In looking forward to a little R and R (which is Rhones and Research, though separately, for me), I thought about and surveyed the advice given online to those who want to avoid the Holiday 5– the dreaded poundage gain between Halloween and the day after New Years.
Aside from the poundage gain being incorrect (it’s actually 1#, on average …but people don’t lose it!), most of the advice given is, well, standard and uninspired.
It’s just the opposite of Pete Wells’ scathing restaurant review of Guy Fieri’s 600 seat Times Square emporium. (I love Diners, Drive-Ins and Dives, and find the stories of the owners/chefs inspiring, and would happily take the show as a gig. Including the Camaro).

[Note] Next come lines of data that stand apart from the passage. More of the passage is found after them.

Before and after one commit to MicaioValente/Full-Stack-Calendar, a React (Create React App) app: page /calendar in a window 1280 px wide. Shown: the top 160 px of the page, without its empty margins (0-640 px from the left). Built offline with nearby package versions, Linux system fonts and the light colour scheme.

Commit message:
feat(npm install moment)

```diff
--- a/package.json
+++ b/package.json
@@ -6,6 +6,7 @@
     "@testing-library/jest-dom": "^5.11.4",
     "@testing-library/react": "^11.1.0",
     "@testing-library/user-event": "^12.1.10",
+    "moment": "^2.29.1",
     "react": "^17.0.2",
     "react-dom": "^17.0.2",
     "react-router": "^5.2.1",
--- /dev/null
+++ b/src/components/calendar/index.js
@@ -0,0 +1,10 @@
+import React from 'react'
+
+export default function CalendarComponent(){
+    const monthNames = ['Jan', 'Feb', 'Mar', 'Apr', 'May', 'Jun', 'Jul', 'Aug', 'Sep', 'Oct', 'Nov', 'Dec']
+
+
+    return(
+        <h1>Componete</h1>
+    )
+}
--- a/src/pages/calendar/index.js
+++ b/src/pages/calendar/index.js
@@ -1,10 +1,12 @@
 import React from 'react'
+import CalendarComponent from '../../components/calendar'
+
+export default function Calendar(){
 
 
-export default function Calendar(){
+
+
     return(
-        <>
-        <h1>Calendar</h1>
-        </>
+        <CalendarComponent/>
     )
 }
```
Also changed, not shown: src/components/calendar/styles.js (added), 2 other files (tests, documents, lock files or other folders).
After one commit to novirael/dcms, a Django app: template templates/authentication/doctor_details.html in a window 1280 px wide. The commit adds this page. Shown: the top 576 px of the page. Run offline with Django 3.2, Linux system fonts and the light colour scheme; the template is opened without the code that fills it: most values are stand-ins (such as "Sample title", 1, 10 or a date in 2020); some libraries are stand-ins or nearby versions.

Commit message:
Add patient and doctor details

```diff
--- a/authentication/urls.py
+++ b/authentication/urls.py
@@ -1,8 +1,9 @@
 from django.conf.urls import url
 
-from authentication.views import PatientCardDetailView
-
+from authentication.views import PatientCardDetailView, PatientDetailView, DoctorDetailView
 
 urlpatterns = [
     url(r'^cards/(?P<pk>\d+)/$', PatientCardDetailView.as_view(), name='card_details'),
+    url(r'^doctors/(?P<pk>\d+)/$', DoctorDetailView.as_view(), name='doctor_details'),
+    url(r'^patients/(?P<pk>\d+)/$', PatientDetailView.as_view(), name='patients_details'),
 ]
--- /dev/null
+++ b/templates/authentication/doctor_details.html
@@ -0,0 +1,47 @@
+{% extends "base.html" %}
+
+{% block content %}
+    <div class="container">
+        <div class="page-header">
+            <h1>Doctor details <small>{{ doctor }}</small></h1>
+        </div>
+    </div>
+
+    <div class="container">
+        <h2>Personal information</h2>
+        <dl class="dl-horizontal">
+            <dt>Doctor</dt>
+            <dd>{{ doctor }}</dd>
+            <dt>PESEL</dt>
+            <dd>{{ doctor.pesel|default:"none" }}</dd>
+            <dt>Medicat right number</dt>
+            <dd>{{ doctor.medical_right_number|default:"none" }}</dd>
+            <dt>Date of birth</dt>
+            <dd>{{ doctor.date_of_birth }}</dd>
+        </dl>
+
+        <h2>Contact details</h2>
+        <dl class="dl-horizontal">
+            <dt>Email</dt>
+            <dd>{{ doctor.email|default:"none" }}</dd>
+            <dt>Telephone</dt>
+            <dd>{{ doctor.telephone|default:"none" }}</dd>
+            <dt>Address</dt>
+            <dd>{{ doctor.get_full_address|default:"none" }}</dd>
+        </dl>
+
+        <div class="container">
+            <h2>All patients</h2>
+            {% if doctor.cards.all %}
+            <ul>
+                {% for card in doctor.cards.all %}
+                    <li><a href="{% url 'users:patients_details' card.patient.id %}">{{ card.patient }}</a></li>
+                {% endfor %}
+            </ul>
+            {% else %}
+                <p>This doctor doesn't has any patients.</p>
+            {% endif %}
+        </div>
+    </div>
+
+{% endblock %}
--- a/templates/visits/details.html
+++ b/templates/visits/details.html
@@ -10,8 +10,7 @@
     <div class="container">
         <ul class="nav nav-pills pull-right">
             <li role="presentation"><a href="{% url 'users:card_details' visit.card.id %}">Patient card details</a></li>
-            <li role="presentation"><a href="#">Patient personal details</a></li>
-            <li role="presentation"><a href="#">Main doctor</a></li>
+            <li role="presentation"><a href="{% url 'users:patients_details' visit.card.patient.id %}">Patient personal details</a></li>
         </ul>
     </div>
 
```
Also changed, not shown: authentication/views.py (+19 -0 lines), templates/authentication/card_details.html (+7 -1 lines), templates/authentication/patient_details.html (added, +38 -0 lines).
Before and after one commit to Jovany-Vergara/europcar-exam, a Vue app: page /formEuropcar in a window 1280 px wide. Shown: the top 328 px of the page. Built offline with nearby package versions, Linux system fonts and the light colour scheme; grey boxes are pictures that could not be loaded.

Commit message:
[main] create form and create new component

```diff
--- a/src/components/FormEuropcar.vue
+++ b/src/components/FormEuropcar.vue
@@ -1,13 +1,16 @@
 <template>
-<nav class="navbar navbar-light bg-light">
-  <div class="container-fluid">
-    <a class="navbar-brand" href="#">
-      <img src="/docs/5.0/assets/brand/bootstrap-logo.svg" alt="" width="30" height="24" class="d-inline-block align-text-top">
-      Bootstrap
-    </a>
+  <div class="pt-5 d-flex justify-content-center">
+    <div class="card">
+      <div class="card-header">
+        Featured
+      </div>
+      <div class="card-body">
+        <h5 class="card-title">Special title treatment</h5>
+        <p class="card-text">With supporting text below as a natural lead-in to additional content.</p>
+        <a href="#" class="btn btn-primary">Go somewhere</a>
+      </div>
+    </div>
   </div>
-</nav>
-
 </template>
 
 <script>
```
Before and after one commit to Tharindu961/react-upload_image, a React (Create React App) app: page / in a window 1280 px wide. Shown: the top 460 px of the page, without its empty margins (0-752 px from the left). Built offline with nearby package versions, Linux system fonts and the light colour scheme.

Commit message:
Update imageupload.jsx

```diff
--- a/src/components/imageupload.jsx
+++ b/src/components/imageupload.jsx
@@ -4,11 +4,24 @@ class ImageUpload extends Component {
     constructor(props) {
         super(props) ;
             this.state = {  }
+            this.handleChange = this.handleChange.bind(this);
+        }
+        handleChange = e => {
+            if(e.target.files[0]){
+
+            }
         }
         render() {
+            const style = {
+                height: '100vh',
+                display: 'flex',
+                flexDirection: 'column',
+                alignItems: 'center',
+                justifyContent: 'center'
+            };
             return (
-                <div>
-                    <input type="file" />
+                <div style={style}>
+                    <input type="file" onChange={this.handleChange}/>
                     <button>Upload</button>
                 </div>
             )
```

Holiday standard advice: eat less cheesecake, cookies, pie. Don’t chug the eggnog, and go easy on the mashed potatoes and gravy. Take small portions, Use one plate, Limit high fat items. Drink lots of water between bites. Go for a walk before and after dinner. Give leftovers away. Don’t go to the party hungry. Eat a few nuts before you get there.
(For the record, if you chug eggnog, not only can’t you taste it, but you can’t taste much of anything for the next hour or so: it’s like parafin for tastebuds).
Sure, the standard advice is sensible. But it’s also just the opposite of feastingand feasting is what a special holiday meal is all about.
IMO, healthier holiday eating is about planning the feast you’ll eat, anticipating the joy of eating, actually savoring it thoroughly and then, the next day, getting back on your healthy life program and enjoying the memory of the feast.
Mankind has always had blow the top off feasting events, because food was scarce and people want to celebrate when it’s not. And now, when high calorie, low nutrient food is abundant, we’ve lost that special feeling. Recovering it is important. Just not every day or every week or every month. Because then, it wouldn’t be nearly as special.